Problem statement:
Extract every line from the records below that contains the word "components".

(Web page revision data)
○ ○ ○ ○ ○

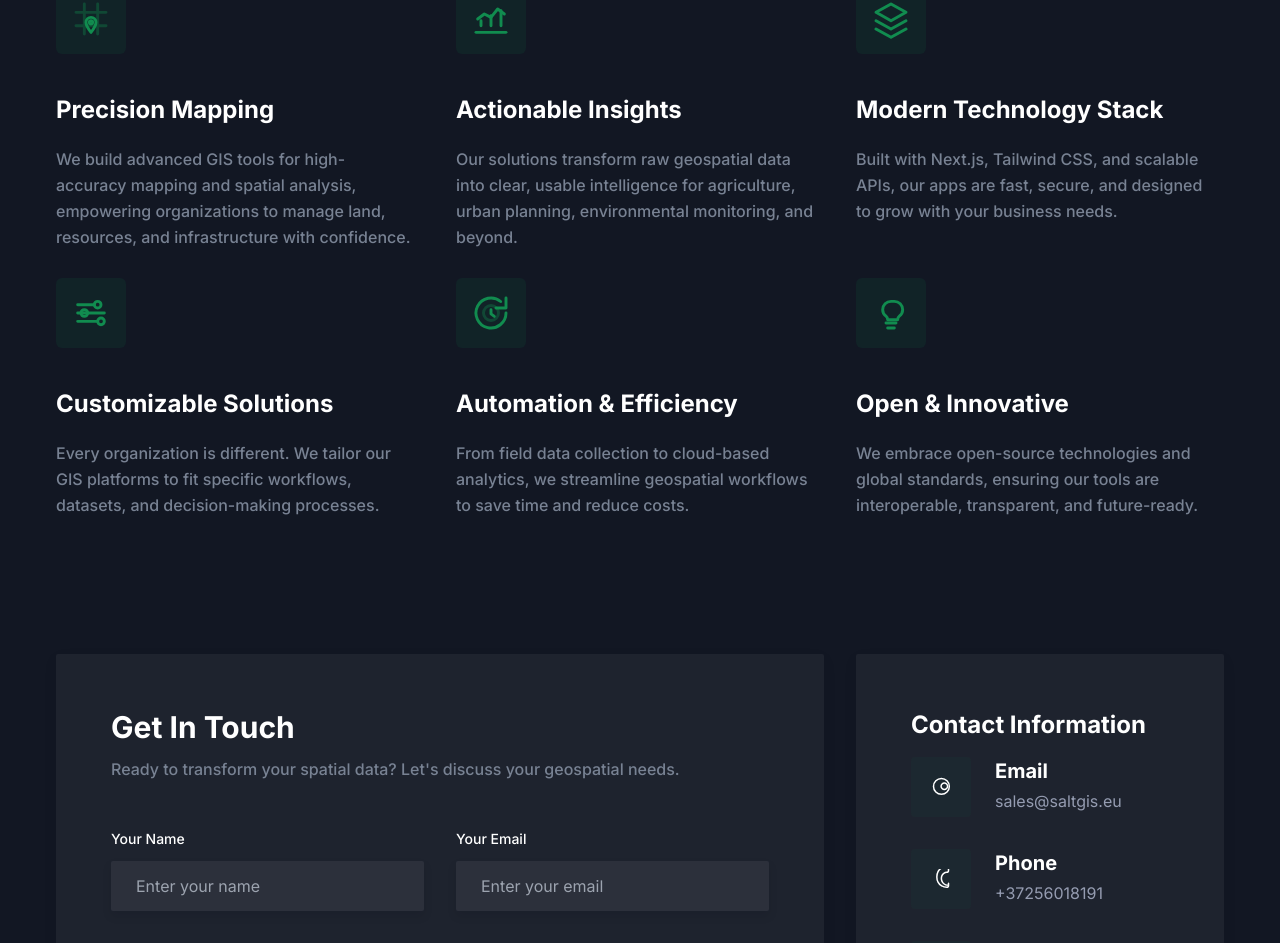
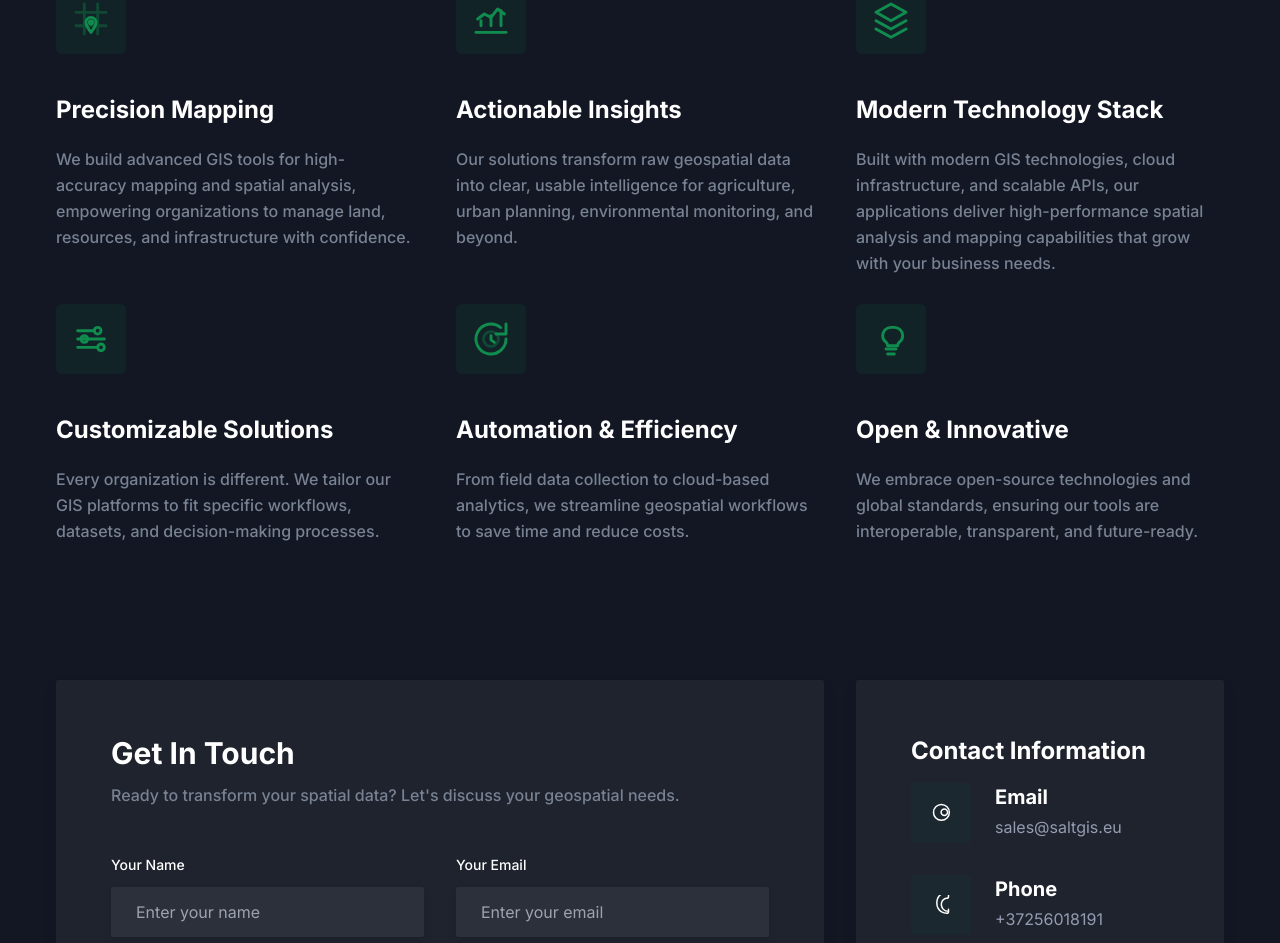
Before and after one commit to mohnark/saltgis-landing, a Next.js app: page / in a window 1280 px wide. Shown: the part 1133-2076 px from the top of the page. Built offline with nearby package versions, Linux system fonts and the light colour scheme.

Commit message:
changed services

```diff
--- a/components/Features/featuresData.tsx
+++ b/components/Features/featuresData.tsx
@@ -43,7 +43,7 @@ const featuresData: Feature[] = [
     ),
     title: "Modern Technology Stack",
     paragraph:
-      "Built with Next.js, Tailwind CSS, and scalable APIs, our apps are fast, secure, and designed to grow with your business needs.",
+      "Built with modern GIS technologies, cloud infrastructure, and scalable APIs, our applications deliver high-performance spatial analysis and mapping capabilities that grow with your business needs.",
   },
   {
     id: 4,
```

○ ○ ○ ○ ○

Solution:
--- a/components/Features/featuresData.tsx
+++ b/components/Features/featuresData.tsx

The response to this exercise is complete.